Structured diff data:
======

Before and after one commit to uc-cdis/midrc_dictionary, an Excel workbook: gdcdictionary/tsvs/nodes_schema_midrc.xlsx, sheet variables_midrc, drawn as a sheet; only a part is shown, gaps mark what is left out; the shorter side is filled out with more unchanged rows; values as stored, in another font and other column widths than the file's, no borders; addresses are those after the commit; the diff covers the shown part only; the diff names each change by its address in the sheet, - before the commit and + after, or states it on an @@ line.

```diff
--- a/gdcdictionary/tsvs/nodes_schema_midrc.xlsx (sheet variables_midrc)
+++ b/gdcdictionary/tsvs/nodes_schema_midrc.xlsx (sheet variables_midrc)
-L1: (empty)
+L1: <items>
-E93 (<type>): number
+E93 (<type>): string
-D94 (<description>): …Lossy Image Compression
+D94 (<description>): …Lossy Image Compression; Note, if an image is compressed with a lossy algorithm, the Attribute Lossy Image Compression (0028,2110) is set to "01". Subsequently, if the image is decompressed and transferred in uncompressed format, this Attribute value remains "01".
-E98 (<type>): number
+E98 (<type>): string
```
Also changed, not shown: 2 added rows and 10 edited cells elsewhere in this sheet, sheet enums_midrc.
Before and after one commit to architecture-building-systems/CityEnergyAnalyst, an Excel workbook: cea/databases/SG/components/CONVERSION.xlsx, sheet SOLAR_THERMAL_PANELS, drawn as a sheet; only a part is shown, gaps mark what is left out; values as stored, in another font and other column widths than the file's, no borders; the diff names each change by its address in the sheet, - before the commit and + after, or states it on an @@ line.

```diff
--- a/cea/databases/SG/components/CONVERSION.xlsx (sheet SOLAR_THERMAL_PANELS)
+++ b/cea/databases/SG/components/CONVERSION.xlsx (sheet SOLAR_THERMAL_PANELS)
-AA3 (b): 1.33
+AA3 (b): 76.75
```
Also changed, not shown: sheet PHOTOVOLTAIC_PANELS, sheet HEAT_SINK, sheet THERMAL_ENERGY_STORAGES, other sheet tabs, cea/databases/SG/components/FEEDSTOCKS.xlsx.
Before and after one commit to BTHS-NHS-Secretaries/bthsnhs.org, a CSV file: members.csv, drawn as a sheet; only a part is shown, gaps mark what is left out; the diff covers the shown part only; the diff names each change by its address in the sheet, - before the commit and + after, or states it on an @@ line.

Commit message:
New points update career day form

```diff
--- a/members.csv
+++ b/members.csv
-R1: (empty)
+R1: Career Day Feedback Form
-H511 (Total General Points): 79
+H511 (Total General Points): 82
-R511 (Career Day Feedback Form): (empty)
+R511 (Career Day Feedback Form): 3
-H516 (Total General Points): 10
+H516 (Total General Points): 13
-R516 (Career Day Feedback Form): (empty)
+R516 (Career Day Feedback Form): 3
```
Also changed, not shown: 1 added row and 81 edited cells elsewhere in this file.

======

> _Brief_: Determine how many lines in the data include the word "databases". Answer with that number alone.

> _Task output_: 4